Description of the task
Check every line of the records below for the string "savedInstanceState" and copy the ones that have it.

Edit difference data

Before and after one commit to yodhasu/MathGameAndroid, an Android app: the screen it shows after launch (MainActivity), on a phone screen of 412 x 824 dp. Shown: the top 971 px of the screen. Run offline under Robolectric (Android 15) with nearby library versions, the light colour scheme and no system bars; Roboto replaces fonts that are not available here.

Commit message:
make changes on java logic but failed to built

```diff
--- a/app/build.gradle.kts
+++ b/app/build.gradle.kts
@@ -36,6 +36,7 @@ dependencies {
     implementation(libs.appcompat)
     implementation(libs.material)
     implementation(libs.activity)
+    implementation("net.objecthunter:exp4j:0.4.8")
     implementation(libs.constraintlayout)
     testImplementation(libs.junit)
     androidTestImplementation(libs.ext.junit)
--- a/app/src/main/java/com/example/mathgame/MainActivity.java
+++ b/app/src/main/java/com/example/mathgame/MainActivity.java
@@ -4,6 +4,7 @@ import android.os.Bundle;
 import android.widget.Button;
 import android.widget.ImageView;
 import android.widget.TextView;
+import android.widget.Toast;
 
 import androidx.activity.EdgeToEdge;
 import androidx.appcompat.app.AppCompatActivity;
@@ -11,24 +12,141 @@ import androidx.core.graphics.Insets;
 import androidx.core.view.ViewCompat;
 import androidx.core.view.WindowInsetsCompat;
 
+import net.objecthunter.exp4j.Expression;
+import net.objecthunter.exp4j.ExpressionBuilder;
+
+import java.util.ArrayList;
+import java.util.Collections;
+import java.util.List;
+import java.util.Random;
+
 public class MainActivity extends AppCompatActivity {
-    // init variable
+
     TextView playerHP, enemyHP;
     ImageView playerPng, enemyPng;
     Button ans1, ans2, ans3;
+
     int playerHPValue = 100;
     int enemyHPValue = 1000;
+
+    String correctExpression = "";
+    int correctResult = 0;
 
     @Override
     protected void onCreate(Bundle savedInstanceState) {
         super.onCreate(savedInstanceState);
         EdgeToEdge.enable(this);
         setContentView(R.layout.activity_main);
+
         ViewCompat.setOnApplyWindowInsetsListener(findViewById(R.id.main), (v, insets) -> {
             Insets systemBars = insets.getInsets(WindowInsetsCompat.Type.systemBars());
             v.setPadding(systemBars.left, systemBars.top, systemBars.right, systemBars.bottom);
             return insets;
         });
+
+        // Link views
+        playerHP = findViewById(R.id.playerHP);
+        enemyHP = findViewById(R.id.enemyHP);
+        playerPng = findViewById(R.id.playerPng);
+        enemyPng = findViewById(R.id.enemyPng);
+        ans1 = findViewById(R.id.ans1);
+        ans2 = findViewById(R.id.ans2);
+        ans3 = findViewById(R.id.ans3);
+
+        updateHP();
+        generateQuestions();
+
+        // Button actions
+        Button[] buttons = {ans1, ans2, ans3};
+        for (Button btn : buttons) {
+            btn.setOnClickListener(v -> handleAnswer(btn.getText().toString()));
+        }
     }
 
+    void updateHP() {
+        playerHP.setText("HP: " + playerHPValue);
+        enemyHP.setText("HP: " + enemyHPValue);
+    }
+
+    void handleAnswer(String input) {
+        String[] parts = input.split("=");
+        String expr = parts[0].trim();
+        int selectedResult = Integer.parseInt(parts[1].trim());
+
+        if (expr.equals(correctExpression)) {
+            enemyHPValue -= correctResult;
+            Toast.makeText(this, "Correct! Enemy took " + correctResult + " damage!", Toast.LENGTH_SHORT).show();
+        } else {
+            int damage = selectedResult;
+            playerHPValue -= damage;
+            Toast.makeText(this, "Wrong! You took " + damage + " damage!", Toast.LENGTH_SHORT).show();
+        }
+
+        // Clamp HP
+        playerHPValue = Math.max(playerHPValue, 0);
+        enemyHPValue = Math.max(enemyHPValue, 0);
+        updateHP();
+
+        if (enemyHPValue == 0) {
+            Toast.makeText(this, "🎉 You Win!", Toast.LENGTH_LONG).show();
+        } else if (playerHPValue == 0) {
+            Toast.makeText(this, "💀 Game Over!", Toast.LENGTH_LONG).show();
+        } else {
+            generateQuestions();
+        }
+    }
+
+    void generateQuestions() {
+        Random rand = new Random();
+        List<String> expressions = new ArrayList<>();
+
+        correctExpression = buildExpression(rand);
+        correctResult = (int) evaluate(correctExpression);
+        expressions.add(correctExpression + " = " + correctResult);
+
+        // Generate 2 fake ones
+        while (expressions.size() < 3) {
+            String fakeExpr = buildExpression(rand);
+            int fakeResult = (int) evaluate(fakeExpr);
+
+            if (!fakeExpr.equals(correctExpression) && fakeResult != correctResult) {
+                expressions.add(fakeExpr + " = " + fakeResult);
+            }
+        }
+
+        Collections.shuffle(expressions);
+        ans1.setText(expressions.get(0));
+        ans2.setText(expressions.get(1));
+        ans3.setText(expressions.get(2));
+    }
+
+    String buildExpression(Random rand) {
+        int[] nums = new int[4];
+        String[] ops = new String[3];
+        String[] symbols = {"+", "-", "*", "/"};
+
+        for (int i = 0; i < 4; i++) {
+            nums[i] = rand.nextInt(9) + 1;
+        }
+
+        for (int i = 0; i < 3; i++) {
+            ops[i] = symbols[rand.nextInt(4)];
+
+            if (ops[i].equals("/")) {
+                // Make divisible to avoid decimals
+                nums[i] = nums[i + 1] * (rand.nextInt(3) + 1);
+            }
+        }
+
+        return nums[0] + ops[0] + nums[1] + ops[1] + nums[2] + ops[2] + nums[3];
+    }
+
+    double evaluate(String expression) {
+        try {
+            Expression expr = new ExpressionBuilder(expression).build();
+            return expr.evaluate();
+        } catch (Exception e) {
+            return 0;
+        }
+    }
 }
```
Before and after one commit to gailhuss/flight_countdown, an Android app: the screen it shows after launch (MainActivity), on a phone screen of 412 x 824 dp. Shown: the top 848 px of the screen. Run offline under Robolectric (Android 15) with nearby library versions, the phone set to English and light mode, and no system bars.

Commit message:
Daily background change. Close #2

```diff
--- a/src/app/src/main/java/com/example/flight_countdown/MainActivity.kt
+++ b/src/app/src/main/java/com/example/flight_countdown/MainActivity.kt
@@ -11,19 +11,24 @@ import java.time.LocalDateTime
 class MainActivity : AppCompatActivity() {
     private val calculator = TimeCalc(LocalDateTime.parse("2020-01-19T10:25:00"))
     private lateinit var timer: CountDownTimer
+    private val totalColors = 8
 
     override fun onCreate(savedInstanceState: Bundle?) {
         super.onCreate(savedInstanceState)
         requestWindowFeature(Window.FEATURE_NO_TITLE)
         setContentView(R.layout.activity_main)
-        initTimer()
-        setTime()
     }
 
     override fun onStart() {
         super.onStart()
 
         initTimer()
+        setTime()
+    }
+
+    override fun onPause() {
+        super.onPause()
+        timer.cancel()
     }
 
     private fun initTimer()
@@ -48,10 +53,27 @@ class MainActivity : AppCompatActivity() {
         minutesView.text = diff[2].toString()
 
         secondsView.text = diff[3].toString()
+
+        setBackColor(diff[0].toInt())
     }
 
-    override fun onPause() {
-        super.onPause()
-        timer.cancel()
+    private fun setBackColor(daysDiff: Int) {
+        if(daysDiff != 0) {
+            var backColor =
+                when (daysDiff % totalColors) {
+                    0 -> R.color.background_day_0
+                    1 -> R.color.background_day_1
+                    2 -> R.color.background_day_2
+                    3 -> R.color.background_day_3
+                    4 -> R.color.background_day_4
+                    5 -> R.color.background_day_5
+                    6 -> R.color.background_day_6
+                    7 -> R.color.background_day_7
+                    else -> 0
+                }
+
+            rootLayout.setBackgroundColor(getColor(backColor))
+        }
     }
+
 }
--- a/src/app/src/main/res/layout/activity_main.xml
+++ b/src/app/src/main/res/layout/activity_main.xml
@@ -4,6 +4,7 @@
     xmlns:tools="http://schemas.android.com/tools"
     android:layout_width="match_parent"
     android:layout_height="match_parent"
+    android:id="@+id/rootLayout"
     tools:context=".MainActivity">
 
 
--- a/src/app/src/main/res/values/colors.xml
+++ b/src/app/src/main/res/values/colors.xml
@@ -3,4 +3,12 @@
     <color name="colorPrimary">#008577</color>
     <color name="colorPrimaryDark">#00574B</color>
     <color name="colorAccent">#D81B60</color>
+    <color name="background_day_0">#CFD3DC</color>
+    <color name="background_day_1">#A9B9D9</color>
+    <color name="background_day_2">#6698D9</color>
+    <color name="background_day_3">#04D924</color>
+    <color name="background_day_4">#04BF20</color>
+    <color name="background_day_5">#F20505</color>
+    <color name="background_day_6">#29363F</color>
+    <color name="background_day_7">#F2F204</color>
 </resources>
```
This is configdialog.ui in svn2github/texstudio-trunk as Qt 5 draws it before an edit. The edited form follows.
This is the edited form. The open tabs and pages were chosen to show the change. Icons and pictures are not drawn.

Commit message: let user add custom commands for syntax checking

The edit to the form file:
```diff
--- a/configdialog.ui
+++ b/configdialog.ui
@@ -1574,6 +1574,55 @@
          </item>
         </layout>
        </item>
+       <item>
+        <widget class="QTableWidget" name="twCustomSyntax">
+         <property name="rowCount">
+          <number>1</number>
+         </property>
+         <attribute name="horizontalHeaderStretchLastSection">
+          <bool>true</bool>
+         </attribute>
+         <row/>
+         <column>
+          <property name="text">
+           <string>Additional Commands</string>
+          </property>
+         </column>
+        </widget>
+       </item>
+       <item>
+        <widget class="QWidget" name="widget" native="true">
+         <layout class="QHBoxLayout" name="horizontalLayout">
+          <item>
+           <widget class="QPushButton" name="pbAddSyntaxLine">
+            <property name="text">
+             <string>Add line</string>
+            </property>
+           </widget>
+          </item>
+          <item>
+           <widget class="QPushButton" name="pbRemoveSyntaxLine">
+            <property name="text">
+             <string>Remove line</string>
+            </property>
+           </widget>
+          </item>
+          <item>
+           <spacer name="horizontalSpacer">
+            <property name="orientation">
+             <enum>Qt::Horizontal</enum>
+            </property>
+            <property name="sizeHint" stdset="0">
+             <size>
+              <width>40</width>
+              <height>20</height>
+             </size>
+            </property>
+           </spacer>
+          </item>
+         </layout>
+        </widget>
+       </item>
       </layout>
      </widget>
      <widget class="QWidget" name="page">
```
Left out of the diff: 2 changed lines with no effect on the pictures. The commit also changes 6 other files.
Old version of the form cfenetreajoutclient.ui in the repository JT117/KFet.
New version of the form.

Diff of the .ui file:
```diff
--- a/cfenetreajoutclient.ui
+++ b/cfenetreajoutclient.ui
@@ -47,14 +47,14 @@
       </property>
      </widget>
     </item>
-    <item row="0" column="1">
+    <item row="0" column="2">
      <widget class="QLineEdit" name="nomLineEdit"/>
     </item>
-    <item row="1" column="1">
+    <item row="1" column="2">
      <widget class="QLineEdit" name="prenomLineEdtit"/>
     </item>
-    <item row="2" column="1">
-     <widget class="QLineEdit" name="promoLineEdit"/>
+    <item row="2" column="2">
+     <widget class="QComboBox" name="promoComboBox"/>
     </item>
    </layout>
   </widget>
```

Exercise response
     protected void onCreate(Bundle savedInstanceState) {
         super.onCreate(savedInstanceState);
     override fun onCreate(savedInstanceState: Bundle?) {
         super.onCreate(savedInstanceState)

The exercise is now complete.